Root and Crown Rots

Root rot is a disease that infects roots of plants growing in wet soil that, if left untreated, will lead to rotting and decaying of roots and eventually death of the plant.  This may occur due to overwatering, because the soil is too dense to allow proper drainage, or, in the case of container plants, because the containers lack the appropriate number of drainage holes.

In addition to prolonged exposure to excess moisture, root rot can be caused by several species of fungal pathogens including Fusarium, Phytophthora, Pythium, and Rhizoctonia.  Fungal spores from these species are not only spread through the air but can also be spread by insects and other organisms in the soil.

It is often hard to detect until it is too late since the roots lie beneath the soil.  Instead of firm white roots, infected plants will have brown or black roots that are mushy and will break off when the plants are pulled from the soil.  Once this happens, the plant will no longer be able to absorb needed nutrients.  The lack of nutrients will then become apparent in the foliage which will begin to wilt, yellow, or fall off.  Growth of the plant is often stunted, and blooming may be delayed. Stems that make up the crown of the plant where the roots meet the stem may also start to rot.

Once root rot and crown rot have been detected, it is typically too late to effectively treat it.  Therefore, focus should be placed on prevention of the disease.

Viral Diseases

Viral diseases in plants are the result of intracellular pathogenic particles that live inside the cells of the plant.  These viral pathogens are obligate parasites lacking the molecular machinery to replicate themselves without a host.

Plant viruses are transmitted naturally from one plant to another primarily via vectors, usually in the form of insects but also via soil-borne nematodes or through infected seeds or pollen of the host plant.  They can also be transmitted through cuttings, since infected plants typically have the virus inside of most of its cells except in the areas of new growth.  In tissue culturing, healthy cells from the area of new growth are removed and grown into new, virus-free plants.

Some viruses are only viable for transmission by insects for a few hours after being acquired by an insect vector and are called nonpersistent viruses.  Other are viable for transmission for days after being acquired by an insect vector and are called persistent viruses.

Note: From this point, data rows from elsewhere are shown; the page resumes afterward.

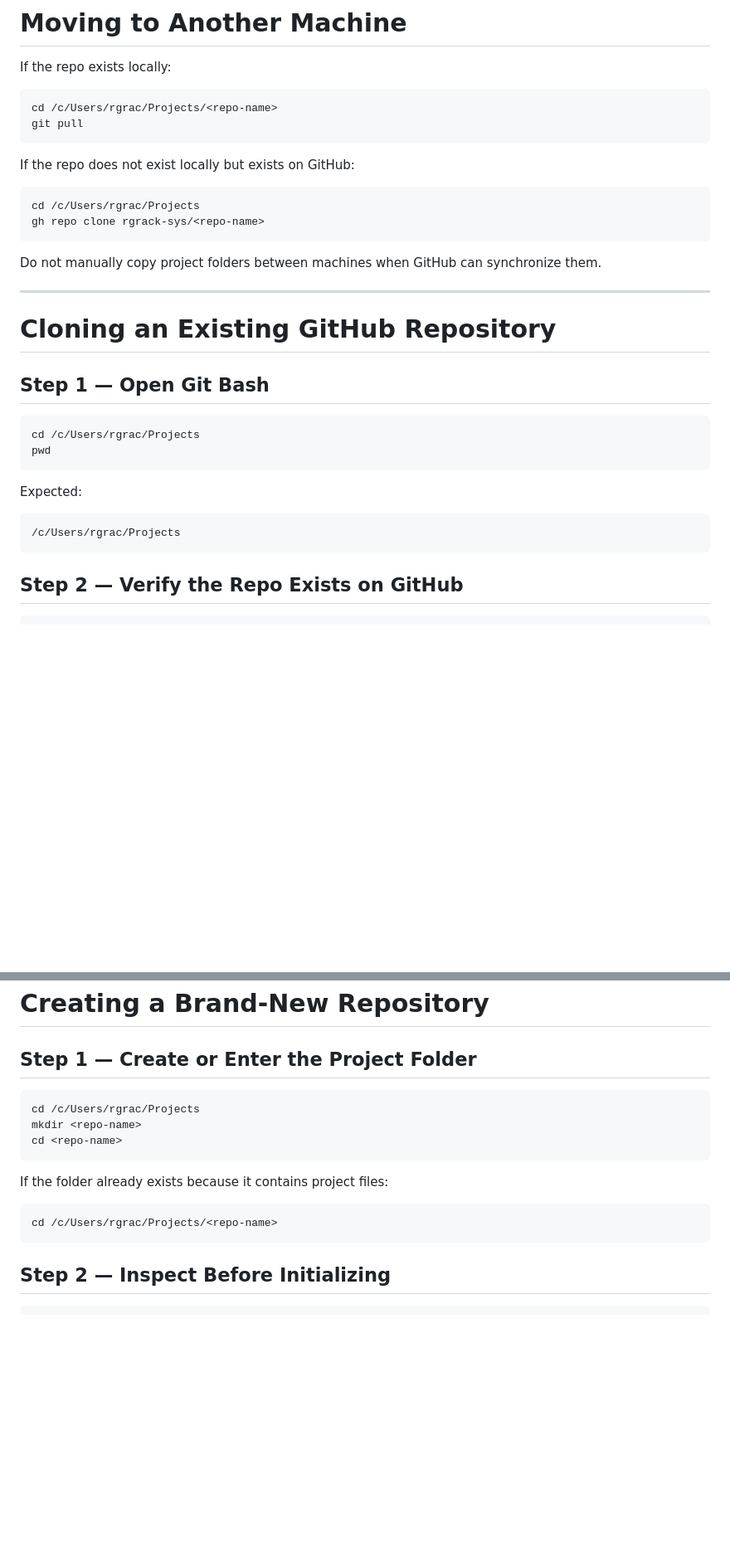
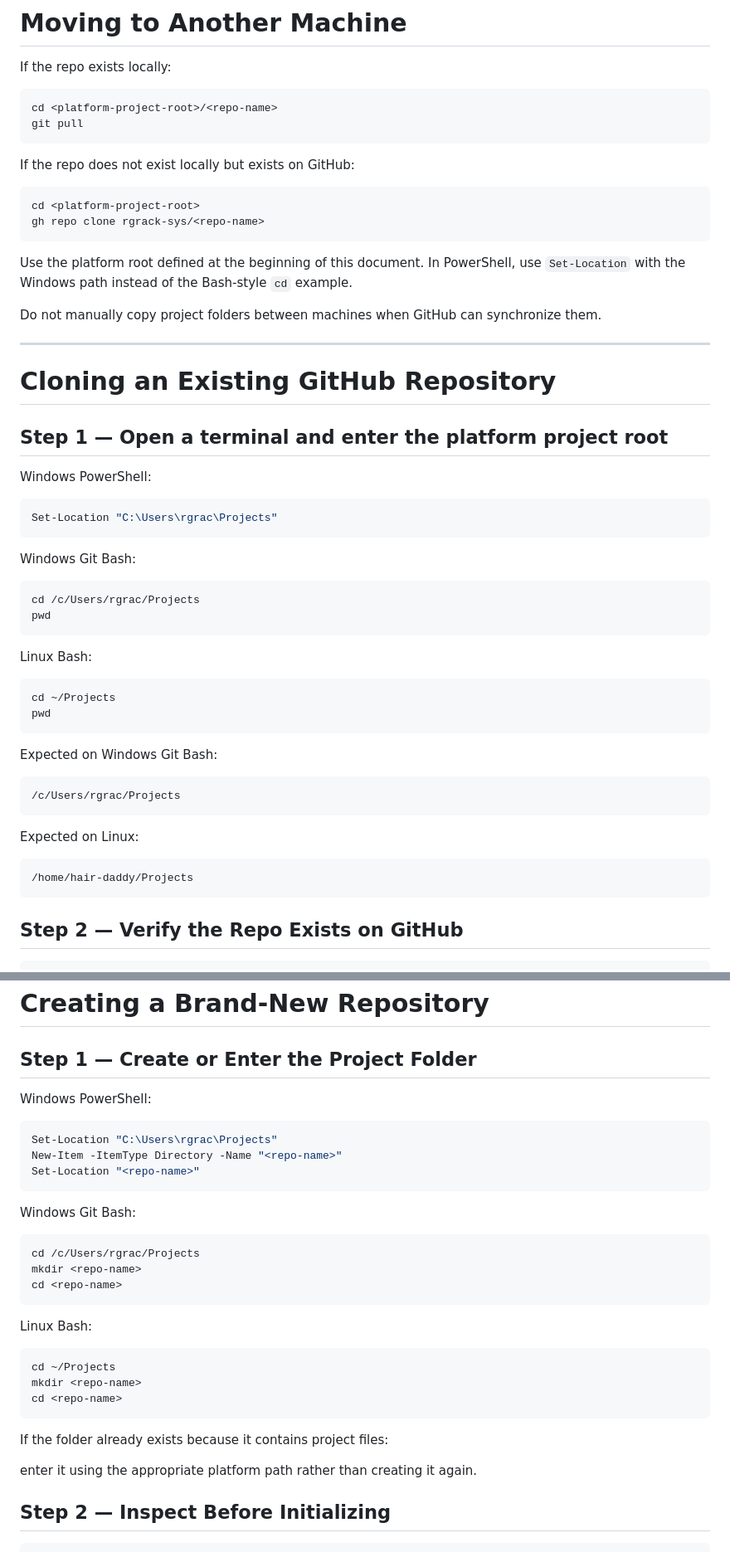
Before and after one commit to rgrack-sys/tennessee-readiness, a Markdown page: GIT-WORKFLOW.md, 2 parts joined by grey strips. Shown at 83% size. GitHub-like rendering; blank space fills up the shorter version.

Commit message:
Make shared Git workflow Linux and Windows aware

````diff
--- a/GIT-WORKFLOW.md
+++ b/GIT-WORKFLOW.md
@@ -296,16 +305,18 @@ nothing to commit, working tree clean
 If the repo exists locally:
 
 ```bash
-cd /c/Users/rgrac/Projects/<repo-name>
+cd <platform-project-root>/<repo-name>
 git pull
 ```
 
 If the repo does not exist locally but exists on GitHub:
 
 ```bash
-cd /c/Users/rgrac/Projects
+cd <platform-project-root>
 gh repo clone rgrack-sys/<repo-name>
 ```
+
+Use the platform root defined at the beginning of this document. In PowerShell, use `Set-Location` with the Windows path instead of the Bash-style `cd` example.
 
 Do not manually copy project folders between machines when GitHub can synchronize them.
 
@@ -313,17 +324,38 @@ Do not manually copy project folders between machines when GitHub can synchroniz
 
 # Cloning an Existing GitHub Repository
 
-## Step 1 — Open Git Bash
+## Step 1 — Open a terminal and enter the platform project root
+
+Windows PowerShell:
+
+```powershell
+Set-Location "C:\Users\rgrac\Projects"
+```
+
+Windows Git Bash:
 
 ```bash
 cd /c/Users/rgrac/Projects
 pwd
 ```
 
-Expected:
+Linux Bash:
+
+```bash
+cd ~/Projects
+pwd
+```
+
+Expected on Windows Git Bash:
 
 ```text
 /c/Users/rgrac/Projects
+```
+
+Expected on Linux:
+
+```text
+/home/hair-daddy/Projects
 ```
 
 ## Step 2 — Verify the Repo Exists on GitHub
@@ -388,17 +420,33 @@ or:
 
 ## Step 1 — Create or Enter the Project Folder
 
+Windows PowerShell:
+
+```powershell
+Set-Location "C:\Users\rgrac\Projects"
+New-Item -ItemType Directory -Name "<repo-name>"
+Set-Location "<repo-name>"
+```
+
+Windows Git Bash:
+
 ```bash
 cd /c/Users/rgrac/Projects
 mkdir <repo-name>
 cd <repo-name>
 ```
 
+Linux Bash:
+
+```bash
+cd ~/Projects
+mkdir <repo-name>
+cd <repo-name>
+```
+
 If the folder already exists because it contains project files:
 
-```bash
-cd /c/Users/rgrac/Projects/<repo-name>
-```
+enter it using the appropriate platform path rather than creating it again.
 
 ## Step 2 — Inspect Before Initializing
 
````
Also changed, not shown: other parts of GIT-WORKFLOW.md (+36 -8 lines).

Viral infections of plants are often hard to identify.  Their symptoms differ depending on the pathogen, the species of plant being infected, as well as conditions under which they are grown.  They can often be confused with symptoms caused by extreme heat, fungal infections, insect infestation, herbicides, and deficiencies and excesses of certain minerals.

Viral diseases do not exhibit any signs because they exist inside the cells of plants and require extreme magnification to see them.  Several common viral disease symptoms include stunted growth, light and dark green or yellow and green mosaic leaf patterns, crinkled leaves, yellowing of entire leaves, and yellow streaking or spotting on leaves.  It is obvious that these are all symptoms of many diseases, and for this reason it is impossible to diagnose viral diseases based on symptoms alone.  Laboratory analysis and testing is required to confirm such diagnoses.